My personal favorite way to do this is in a group setting with stickies (in my case, I placed questions in blue stickies, and answers in yellow). If you are online you could use something like Google Jamboard, Google Slides, Stickies.io, IdeaBoardz, Miro, or MURAL. Let everyone write down a sticky for every answer they may come up with. Each person in the group should be answering without consulting each other. This is meant to be a fast activity and a brainstorming session. Encourage participants to try and not overthink, and to overcome the fear of giving the “wrong” answer. For each question, I like to limit the time window to a few minutes.
Once you have the responses, it’s time to look at the answers. What similarities do you see? What patterns do you see emerging? What variations or outliers are there? Perhaps there is not a clear understanding of quality, or someone’s idea of measuring is very different than another person’s.
In one particular case, I asked “What is the team’s engineering process at a high level?” Some of the answers I received were:
No continuous integration—developers check in daily
Definition of done is not followed
2-3 releases a year—process still in flux
Tests run at a fixed time
Tests take five hours to run
Automation is done after release is already in production
Unit tests are manually run and have no gates
What would you star or group here? As I review the answers, I start noting those that had similar answers. If possible, I start moving the related stickies in their own cluster, or at least group around a similar theme. I then start arranging the most alarming responses as well to help prioritize—and just like that we had the beginnings of a backlog.
Image: Sample board after grouping answers and finding patterns.
The Whole-Team Approach to Agile Testing: Lessons from the Field
If I’ve learned anything, it’s that I never cease to be surprised by responses. I never presume to know the answers heading into a session. When we dive into challenges, it’s very rarely about a tool. In fact, I’m actually struggling to think of a case in which a tool problem was actually brought up. Instead, it’s invariably the human element. Perhaps a miscommunication, or lack of clarity. Perhaps a process is broken, and a tool isn’t required to fix it. Even automation and technical issues are more about the human side and understanding.
The other lesson? Build trust. Then ask. When I have developed a relationship with the people I’m talking to, I’ve found the responses are much richer.
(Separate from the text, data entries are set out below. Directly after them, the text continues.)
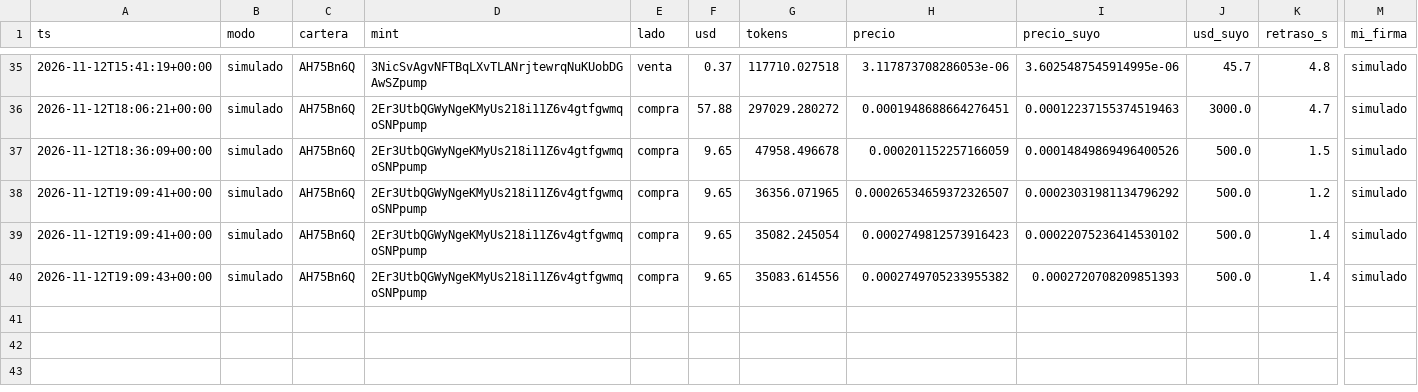
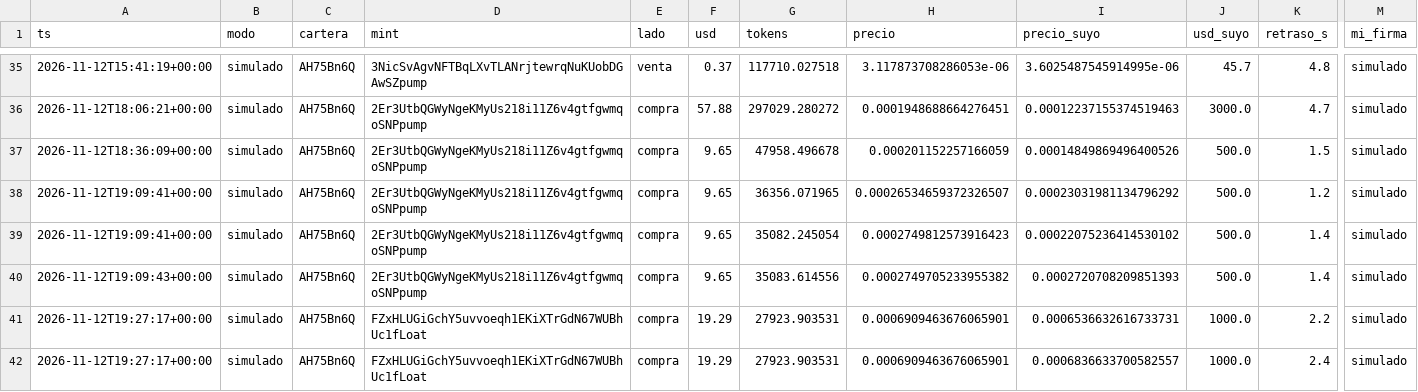
Before and after one commit to eriphelo15/nexus-replicator, a CSV file: v2/operaciones.csv, drawn as a sheet; only a part is shown, gaps mark what is left out; rows hold the shown columns only; the diff names each change by its address in the sheet, - before the commit and + after, or states it on an @@ line.

```diff
--- a/v2/operaciones.csv
+++ b/v2/operaciones.csv
+row 41: 2026-11-12T19:27:17+00:00 | simulado | AH75Bn6Q | FZxHLUGiGchY5uvvoeqh1EKiXTrGdN67WUBhUc1fLoat | compra | 19.29 | 27923.903531 | 0.0006909463676065901 | 0.0006536632616733731 | 1000.0 | 2.2 | simulado
+row 42: 2026-11-12T19:27:17+00:00 | simulado | AH75Bn6Q | FZxHLUGiGchY5uvvoeqh1EKiXTrGdN67WUBhUc1fLoat | compra | 19.29 | 27923.903531 | 0.0006909463676065901 | 0.0006836633700582557 | 1000.0 | 2.4 | simulado
```
Also changed, not shown: 2 other files.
When people feel that they are not being judged and that I am here to listen… that’s where the gold is.
Now, this is just one of many ways to help foster continuous learning and relentless improvement. Sound like something you’d like to try? Here’s a template on GitHub to get you started.